Polycystic ovarian syndrome is a hormonal imbalance in the ovaries. It affects one in ten women of childbearing age and is the number one cause of infertility. With polycystic ovarian syndrome, the egg released each month during the menstrual cycle may not develop as it should, or it may not be released at all. (1) PCOS symptoms include irregular or missed menstrual periods, which can lead to infertility or the development of cysts in the ovaries.
Polycystic Ovary Syndrome and Pregnancy

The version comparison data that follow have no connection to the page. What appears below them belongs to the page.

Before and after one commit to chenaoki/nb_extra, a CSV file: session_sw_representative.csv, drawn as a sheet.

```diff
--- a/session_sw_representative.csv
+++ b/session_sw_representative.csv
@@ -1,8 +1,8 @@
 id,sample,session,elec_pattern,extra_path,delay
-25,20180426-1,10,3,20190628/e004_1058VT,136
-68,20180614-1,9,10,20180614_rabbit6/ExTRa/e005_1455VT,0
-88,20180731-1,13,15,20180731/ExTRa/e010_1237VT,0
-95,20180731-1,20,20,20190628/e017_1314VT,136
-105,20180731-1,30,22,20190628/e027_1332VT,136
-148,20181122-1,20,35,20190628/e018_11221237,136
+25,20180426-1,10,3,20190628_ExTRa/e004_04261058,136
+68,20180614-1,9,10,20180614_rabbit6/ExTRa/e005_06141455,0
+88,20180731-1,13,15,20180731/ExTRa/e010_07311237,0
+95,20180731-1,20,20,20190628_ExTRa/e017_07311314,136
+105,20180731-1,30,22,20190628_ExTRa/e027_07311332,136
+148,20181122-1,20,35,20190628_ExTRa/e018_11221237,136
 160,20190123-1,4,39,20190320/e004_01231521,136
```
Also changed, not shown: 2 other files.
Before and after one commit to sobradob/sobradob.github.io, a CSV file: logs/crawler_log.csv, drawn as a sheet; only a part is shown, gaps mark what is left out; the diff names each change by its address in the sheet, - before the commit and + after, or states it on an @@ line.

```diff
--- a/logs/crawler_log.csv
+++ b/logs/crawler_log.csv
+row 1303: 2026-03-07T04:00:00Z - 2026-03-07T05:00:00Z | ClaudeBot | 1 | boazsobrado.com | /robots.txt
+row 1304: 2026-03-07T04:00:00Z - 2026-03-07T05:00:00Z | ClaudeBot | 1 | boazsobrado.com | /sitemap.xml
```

PCOS symptoms often appear between the ages of 20 and 30. Polycystic ovarian syndrome weight gain, irregular menstrual cycles and thinning hair are common signs of the condition. Having polycystic ovarian syndrome does not mean a woman cannot get pregnant, but it is one of the most common causes of infertility in women. (2) The hormonal imbalance caused by PCOS interferes with the growth and release of eggs from the ovaries. Without ovulation, a woman cannot get pregnant.

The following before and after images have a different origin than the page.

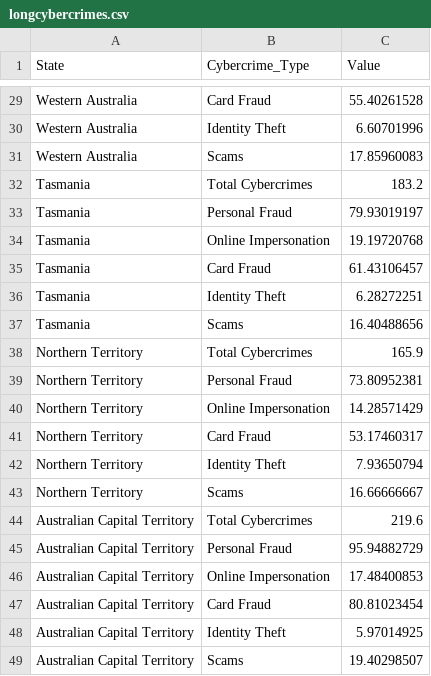
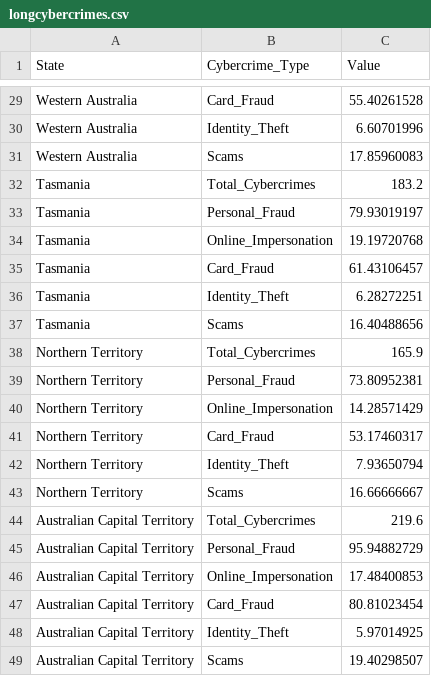
Before and after one commit to KrispinMartin/3179, a CSV file: data/longcybercrimes.csv, drawn as a sheet; only a part is shown, gaps mark what is left out; the diff covers the shown part only; the diff names each change by its address in the sheet, - before the commit and + after, or states it on an @@ line.

```diff
--- a/data/longcybercrimes.csv
+++ b/data/longcybercrimes.csv
-B29 (Cybercrime_Type): Card Fraud
+B29 (Cybercrime_Type): Card_Fraud
-B30 (Cybercrime_Type): Identity Theft
+B30 (Cybercrime_Type): Identity_Theft
-B32 (Cybercrime_Type): Total Cybercrimes
+B32 (Cybercrime_Type): Total_Cybercrimes
-B33 (Cybercrime_Type): Personal Fraud
+B33 (Cybercrime_Type): Personal_Fraud
-B34 (Cybercrime_Type): Online Impersonation
+B34 (Cybercrime_Type): Online_Impersonation
-B35 (Cybercrime_Type): Card Fraud
+B35 (Cybercrime_Type): Card_Fraud
-B36 (Cybercrime_Type): Identity Theft
+B36 (Cybercrime_Type): Identity_Theft
-B38 (Cybercrime_Type): Total Cybercrimes
+B38 (Cybercrime_Type): Total_Cybercrimes
-B39 (Cybercrime_Type): Personal Fraud
+B39 (Cybercrime_Type): Personal_Fraud
-B40 (Cybercrime_Type): Online Impersonation
+B40 (Cybercrime_Type): Online_Impersonation
-B41 (Cybercrime_Type): Card Fraud
+B41 (Cybercrime_Type): Card_Fraud
-B42 (Cybercrime_Type): Identity Theft
+B42 (Cybercrime_Type): Identity_Theft
-B44 (Cybercrime_Type): Total Cybercrimes
+B44 (Cybercrime_Type): Total_Cybercrimes
-B45 (Cybercrime_Type): Personal Fraud
+B45 (Cybercrime_Type): Personal_Fraud
-B46 (Cybercrime_Type): Online Impersonation
+B46 (Cybercrime_Type): Online_Impersonation
-B47 (Cybercrime_Type): Card Fraud
+B47 (Cybercrime_Type): Card_Fraud
-B48 (Cybercrime_Type): Identity Theft
+B48 (Cybercrime_Type): Identity_Theft
```
Also changed, not shown: 23 edited cells elsewhere in this file.
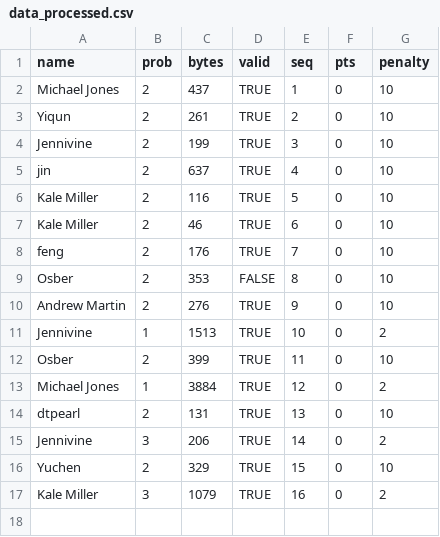
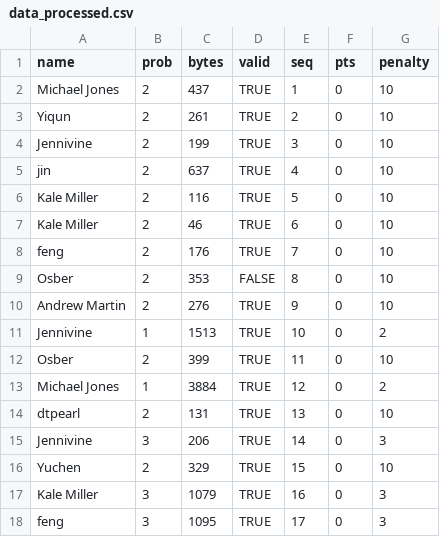
Before and after one commit to Sydney-Competitive-Programming/2019_03_09, a CSV file: data_processed.csv, drawn as a sheet.

```diff
--- a/data_processed.csv
+++ b/data_processed.csv
@@ -14,4 +14,5 @@ Michael Jones,1,3884,TRUE,12,0,2
 dtpearl,2,131,TRUE,13,0,10
-Jennivine,3,206,TRUE,14,0,2
+Jennivine,3,206,TRUE,14,0,3
 Yuchen,2,329,TRUE,15,0,10
-Kale Miller,3,1079,TRUE,16,0,2
+Kale Miller,3,1079,TRUE,16,0,3
+feng,3,1095,TRUE,17,0,3
```
Also changed, not shown: 3 other files.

Polycystic ovarian syndrome is often diagnosed through physical exams, pelvic exams, pelvic ultrasounds or blood tests. The exact cause of the condition is unknown, but researchers believe that several different factors play a role, including genetics. (3) High levels of insulin and high levels of male hormones in the body are two factors that may lead to PCOS.

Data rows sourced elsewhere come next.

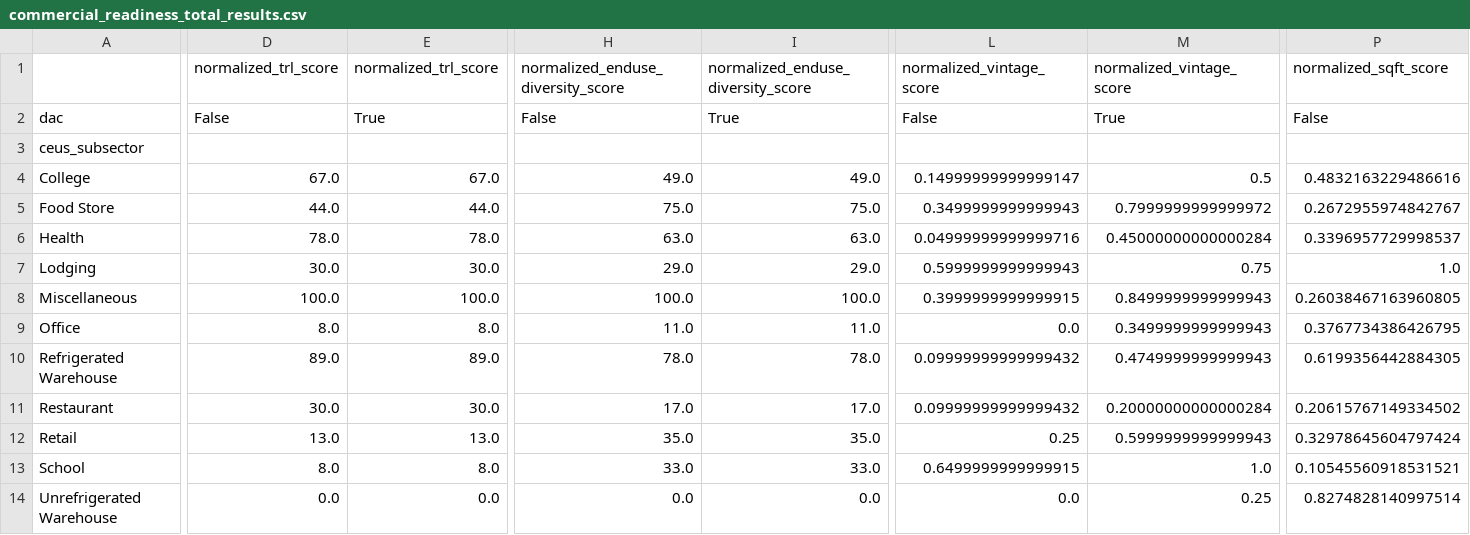
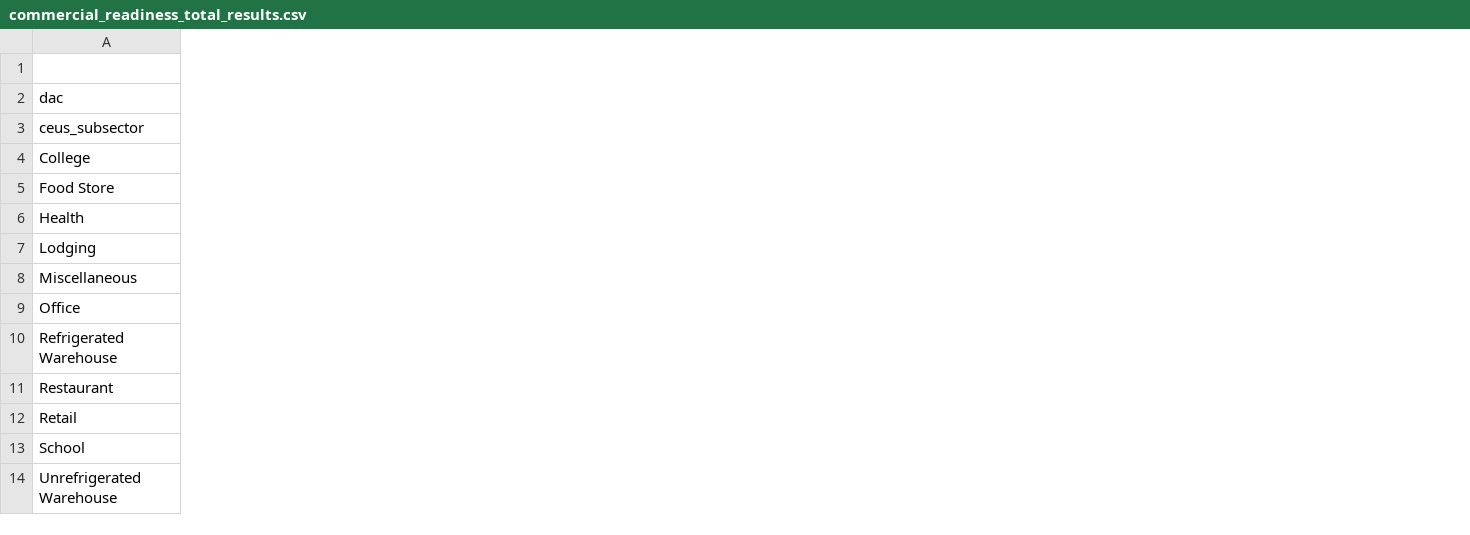
Before and after one commit to ericdfournier/carb_elec, a CSV file: analyses/commercial_sub_sector_electrification_readiness/data/postprocessing/commercial_readiness_total_results.csv, drawn as a sheet; only a part is shown, gaps mark what is left out; the diff covers the shown part only; the diff names each change by its address in the sheet, - before the commit and + after, or states it on an @@ line.

```diff
--- a/analyses/commercial_sub_sector_electrification_readiness/data/postprocessing/commercial_readiness_total_results.csv
+++ b/analyses/commercial_sub_sector_electrification_readiness/data/postprocessing/commercial_readiness_total_results.csv
-column D, rows 1-14: normalized_trl_score | False |  | 67.0 | 44.0 | 78.0 | 30.0 | 100.0 | 8.0 | 89.0 | 30.0 | 13.0 | 8.0 | 0.0
-column E, rows 1-14: normalized_trl_score | True |  | 67.0 | 44.0 | 78.0 | 30.0 | 100.0 | 8.0 | 89.0 | 30.0 | 13.0 | 8.0 | 0.0
-column H, rows 1-14: normalized_enduse_diversity_score | False |  | 49.0 | 75.0 | 63.0 | 29.0 | 100.0 | 11.0 | 78.0 | 17.0 | 35.0 | 33.0 | 0.0
-column I, rows 1-14: normalized_enduse_diversity_score | True |  | 49.0 | 75.0 | 63.0 | 29.0 | 100.0 | 11.0 | 78.0 | 17.0 | 35.0 | 33.0 | 0.0
-column L, rows 1-14: normalized_vintage_score | False |  | 0.14999999999999147 | 0.3499999999999943 | 0.04999999999999716 | 0.5999999999999943 | 0.3999999999999915 | 0.0 | 0.09999999999999432 | 0.09999999999999432 | 0.25 | 0.6499999999999915 | 0.0
-column M, rows 1-14: normalized_vintage_score | True |  | 0.5 | 0.7999999999999972 | 0.45000000000000284 | 0.75 | 0.8499999999999943 | 0.3499999999999943 | 0.4749999999999943 | 0.20000000000000284 | 0.5999999999999943 | 1.0 | 0.25
-column P, rows 1-14: normalized_sqft_score | False |  | 0.4832163229486616 | 0.2672955974842767 | 0.3396957729998537 | 1.0 | 0.26038467163960805 | 0.3767734386426795 | 0.6199356442884305 | 0.20615767149334502 | 0.32978645604797424 | 0.10545560918531521 | 0.8274828140997514
```
Also changed, not shown: 3 removed columns elsewhere in this file, 1 other file.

Less than 50% of women who have PCOS are properly diagnosed. Symptoms can come and go depending on lifestyle and other factors. Understanding the symptoms of polycystic ovarian syndrome can help women recognize the major health issue that’s causing their underlying symptoms. (4) PCOS symptoms include:
- Irregular periods
- Missed peroids
- Trouble conceiving
- Changes in weight, weight gain and trouble losing weight
- Insulin resistance
- High testosterone levels
- Excessive hair growth in unusual places such as on the face and abdomen
- Male pattern baldness, thinning hair
- Changes in mood
- Low sex drive
- Darkening of the skin
- Skin tags
- Pelvic pain
- Sleep problems
Other Health Problems Associated With PCOS
Having PCOS can also raise the risk of other health problems. More than half of women who have the condition will have diabetes or pre-diabetes before the age of 40. (5) Women with PCOS are also at a greater risk of having high blood pressure, unhealthy cholesterol levels, sleep apnea, depression, anxiety and endometrial cancer.
There are several natural ways to help reverse the imbalance of hormones associated with PCOS and other health issues that are linked to disease:
- Eat a healthy diet – Fill your diet with whole, nutrient-dense foods. Packaged, processed foods can contain synthetic hormones and other toxic chemicals that can wreak havoc on your hormone levels.
- Lower stress levels – Chronic stress can have major negative impacts on the endocrine system and hormone production. Get plenty of sleep and find stress-relieving activities to help reduce anxiety levels.
- Exercise – Exercise can help with hormonal balance by reducing stress levels and helping you maintain a healthy weight.
- Avoid exposure to chemicals – Endocrine disruptors are chemicals that interfere with the body’s natural hormones. To reduce your exposure, use safe and natural beauty products and household cleaning products.
1. Mayo Clinic
2. Women’s Health
4. PCOS Awareness Association
5. Women’s Health